- Fight when necessary, then forget. Bring things that disturb into the open – even if it means conflict. Seek solutions. Ultimately there are no winners or losers. Compromise as much as possible, and then downplay the conflict. The next, far better state is making up.
- Don’t confuse honesty and cruelty. Honesty that has no purpose except to hurt the other is a false virtue. Protect your mate’s feelings.
- Be forthright financially. Set realistic expectations about money and its problems. Work toward shared financial goals.
- Don’t let careers diminish the marriage. Overachievers can let careers shut out the spouse. Ironically, bad marriages often diminish the career. Together work out the right balance. Point: It’s easier to get a decent job than a good spouse.
- Do things together.

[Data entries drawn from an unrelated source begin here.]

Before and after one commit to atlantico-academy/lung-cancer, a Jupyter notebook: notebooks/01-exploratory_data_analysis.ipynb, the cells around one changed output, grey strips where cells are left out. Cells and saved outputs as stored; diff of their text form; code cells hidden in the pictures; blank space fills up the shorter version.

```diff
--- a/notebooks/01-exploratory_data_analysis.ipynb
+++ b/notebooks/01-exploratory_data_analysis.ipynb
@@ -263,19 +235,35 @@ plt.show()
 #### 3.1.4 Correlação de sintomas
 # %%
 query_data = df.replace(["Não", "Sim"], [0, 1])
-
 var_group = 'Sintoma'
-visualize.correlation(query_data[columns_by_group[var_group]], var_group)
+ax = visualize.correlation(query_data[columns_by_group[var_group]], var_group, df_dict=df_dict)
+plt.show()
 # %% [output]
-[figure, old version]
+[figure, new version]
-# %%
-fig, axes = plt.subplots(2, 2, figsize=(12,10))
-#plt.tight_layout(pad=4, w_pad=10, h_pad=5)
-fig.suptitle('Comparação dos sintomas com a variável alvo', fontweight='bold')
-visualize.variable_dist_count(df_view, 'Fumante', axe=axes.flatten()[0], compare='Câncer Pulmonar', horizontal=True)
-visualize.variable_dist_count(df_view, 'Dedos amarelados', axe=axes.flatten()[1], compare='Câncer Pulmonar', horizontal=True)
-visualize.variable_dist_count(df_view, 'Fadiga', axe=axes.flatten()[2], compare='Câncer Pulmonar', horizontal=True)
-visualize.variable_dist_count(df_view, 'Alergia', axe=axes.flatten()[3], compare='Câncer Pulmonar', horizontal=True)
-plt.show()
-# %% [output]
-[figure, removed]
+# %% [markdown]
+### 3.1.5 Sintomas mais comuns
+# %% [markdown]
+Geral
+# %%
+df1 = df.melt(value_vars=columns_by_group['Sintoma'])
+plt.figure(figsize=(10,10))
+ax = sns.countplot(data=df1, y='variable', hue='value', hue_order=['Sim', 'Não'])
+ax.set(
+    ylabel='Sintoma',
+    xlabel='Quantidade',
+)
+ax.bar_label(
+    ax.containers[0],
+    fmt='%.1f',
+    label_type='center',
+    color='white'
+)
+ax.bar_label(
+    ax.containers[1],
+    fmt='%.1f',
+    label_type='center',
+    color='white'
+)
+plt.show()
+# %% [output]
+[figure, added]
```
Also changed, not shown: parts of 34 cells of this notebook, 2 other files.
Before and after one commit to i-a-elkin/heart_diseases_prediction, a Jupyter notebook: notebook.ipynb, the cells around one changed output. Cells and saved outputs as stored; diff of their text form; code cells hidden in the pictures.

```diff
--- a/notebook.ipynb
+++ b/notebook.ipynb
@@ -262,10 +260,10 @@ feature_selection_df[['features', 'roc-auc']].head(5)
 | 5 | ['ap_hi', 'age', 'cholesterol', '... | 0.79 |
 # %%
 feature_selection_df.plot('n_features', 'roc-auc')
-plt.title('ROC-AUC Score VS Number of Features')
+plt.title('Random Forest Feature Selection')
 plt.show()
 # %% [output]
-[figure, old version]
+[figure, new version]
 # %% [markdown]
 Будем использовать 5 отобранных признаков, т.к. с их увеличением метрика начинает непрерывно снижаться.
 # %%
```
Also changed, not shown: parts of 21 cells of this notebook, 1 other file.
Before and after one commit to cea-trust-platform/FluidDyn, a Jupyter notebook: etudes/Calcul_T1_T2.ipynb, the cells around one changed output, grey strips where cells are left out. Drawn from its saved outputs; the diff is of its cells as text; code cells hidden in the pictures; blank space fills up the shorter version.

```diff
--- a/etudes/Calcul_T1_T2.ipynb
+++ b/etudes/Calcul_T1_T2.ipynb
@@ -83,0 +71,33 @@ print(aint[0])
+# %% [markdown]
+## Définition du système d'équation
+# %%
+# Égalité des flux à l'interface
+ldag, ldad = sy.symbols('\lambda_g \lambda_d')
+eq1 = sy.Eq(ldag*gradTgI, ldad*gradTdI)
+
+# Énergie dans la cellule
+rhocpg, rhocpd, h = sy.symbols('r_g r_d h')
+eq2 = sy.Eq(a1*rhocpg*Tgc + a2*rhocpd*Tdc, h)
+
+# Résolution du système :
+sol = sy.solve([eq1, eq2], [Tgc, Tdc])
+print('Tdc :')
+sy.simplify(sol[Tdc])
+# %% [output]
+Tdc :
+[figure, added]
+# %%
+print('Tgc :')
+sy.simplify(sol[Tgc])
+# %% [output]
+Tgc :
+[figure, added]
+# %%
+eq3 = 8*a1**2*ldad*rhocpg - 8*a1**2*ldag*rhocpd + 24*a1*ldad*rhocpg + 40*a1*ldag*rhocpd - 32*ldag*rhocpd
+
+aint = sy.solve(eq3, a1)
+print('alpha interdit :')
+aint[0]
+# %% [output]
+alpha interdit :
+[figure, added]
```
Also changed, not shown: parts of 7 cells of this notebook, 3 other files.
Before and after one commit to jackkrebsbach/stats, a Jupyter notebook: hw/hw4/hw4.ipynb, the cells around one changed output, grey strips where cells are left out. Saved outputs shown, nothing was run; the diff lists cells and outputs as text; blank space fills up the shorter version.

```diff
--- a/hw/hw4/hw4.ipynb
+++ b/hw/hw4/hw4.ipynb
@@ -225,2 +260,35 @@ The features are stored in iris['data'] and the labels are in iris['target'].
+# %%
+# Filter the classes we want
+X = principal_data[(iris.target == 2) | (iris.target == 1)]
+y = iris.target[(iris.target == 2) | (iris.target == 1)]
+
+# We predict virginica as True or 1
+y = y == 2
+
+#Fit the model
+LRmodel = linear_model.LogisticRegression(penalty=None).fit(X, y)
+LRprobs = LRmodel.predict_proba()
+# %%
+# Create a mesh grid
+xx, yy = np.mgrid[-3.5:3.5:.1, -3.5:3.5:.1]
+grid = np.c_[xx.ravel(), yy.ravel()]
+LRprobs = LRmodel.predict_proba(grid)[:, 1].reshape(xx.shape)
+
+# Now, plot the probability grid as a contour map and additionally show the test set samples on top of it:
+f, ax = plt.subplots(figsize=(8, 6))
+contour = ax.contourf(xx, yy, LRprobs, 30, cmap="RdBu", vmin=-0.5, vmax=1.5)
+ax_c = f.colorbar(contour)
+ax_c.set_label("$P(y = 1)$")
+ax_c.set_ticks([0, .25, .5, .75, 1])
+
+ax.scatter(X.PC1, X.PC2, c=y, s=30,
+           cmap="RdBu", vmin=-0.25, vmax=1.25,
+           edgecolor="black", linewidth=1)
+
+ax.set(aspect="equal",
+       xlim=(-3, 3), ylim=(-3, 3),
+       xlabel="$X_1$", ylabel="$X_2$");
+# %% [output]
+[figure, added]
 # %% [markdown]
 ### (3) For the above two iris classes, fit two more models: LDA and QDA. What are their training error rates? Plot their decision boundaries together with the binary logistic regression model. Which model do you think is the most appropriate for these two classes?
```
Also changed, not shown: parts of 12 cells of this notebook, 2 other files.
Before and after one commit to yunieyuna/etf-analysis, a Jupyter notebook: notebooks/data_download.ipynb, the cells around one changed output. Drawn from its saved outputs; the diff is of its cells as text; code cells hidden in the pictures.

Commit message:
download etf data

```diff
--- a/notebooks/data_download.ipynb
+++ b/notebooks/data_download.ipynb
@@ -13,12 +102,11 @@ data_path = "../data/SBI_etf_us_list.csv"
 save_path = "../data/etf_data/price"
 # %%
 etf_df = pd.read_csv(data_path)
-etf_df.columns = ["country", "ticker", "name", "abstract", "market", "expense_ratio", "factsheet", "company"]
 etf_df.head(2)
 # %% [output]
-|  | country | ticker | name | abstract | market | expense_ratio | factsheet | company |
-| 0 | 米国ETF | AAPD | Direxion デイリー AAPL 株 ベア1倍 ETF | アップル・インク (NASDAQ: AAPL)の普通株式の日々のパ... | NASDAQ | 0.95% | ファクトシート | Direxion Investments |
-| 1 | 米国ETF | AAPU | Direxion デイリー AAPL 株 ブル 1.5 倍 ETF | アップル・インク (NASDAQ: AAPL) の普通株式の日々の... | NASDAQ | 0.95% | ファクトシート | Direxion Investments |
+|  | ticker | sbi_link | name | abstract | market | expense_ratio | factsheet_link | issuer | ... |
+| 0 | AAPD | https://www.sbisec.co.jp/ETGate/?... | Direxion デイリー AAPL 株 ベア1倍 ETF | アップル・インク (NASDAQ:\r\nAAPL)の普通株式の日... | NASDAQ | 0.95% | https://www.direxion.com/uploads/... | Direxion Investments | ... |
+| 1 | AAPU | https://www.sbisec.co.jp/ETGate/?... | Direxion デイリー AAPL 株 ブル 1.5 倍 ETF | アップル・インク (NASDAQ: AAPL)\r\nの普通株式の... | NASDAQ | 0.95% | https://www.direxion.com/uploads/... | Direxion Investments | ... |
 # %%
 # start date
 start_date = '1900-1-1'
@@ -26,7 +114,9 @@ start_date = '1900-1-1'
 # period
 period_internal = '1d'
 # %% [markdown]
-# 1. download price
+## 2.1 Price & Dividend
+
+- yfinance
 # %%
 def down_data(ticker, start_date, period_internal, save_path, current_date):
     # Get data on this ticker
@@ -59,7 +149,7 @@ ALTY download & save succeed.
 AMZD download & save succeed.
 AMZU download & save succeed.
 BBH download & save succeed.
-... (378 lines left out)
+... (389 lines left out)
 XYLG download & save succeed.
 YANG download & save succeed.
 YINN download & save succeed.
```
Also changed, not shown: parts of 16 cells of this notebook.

Couples that work and play together also stay together. (Allow your spouse enough independence, too.)
- Cooperate sexually. Everyone is vulnerable sexually. Talk, explore, experiment. Communicate with one another, and protect each other’s feelings.
- Keep talking – even when it’s tough. Barriers of silence and non-meaningful communication only grow and become more impenetrable. The more difficult it seems, the more important it is to keep communicating – especially about communicating.
- Don’t get self-righteous. Each of us has flaws and inhibitions. A good marriage takes these into consideration. Overlook the petty irritants. If your spouse forgets to screw on the toothpaste cap, just do it yourself and forget it.
- Keep positive. Keep the relationship upbeat. Turn problems into opportunities for greater understanding, and work toward creative solutions and projects.
15 Tips for a Better Marriage
Published October 4, 1990. I came across an interesting book the other day titled, “The Book of Inside Information.” It is a compilation of tips and comments sent out in a biweekly newsletter called “Bottom Line.” The newsletter deals with such topics as money, health, success, retirement, cars, taxes, fitness, education, shopping, home, and marriage.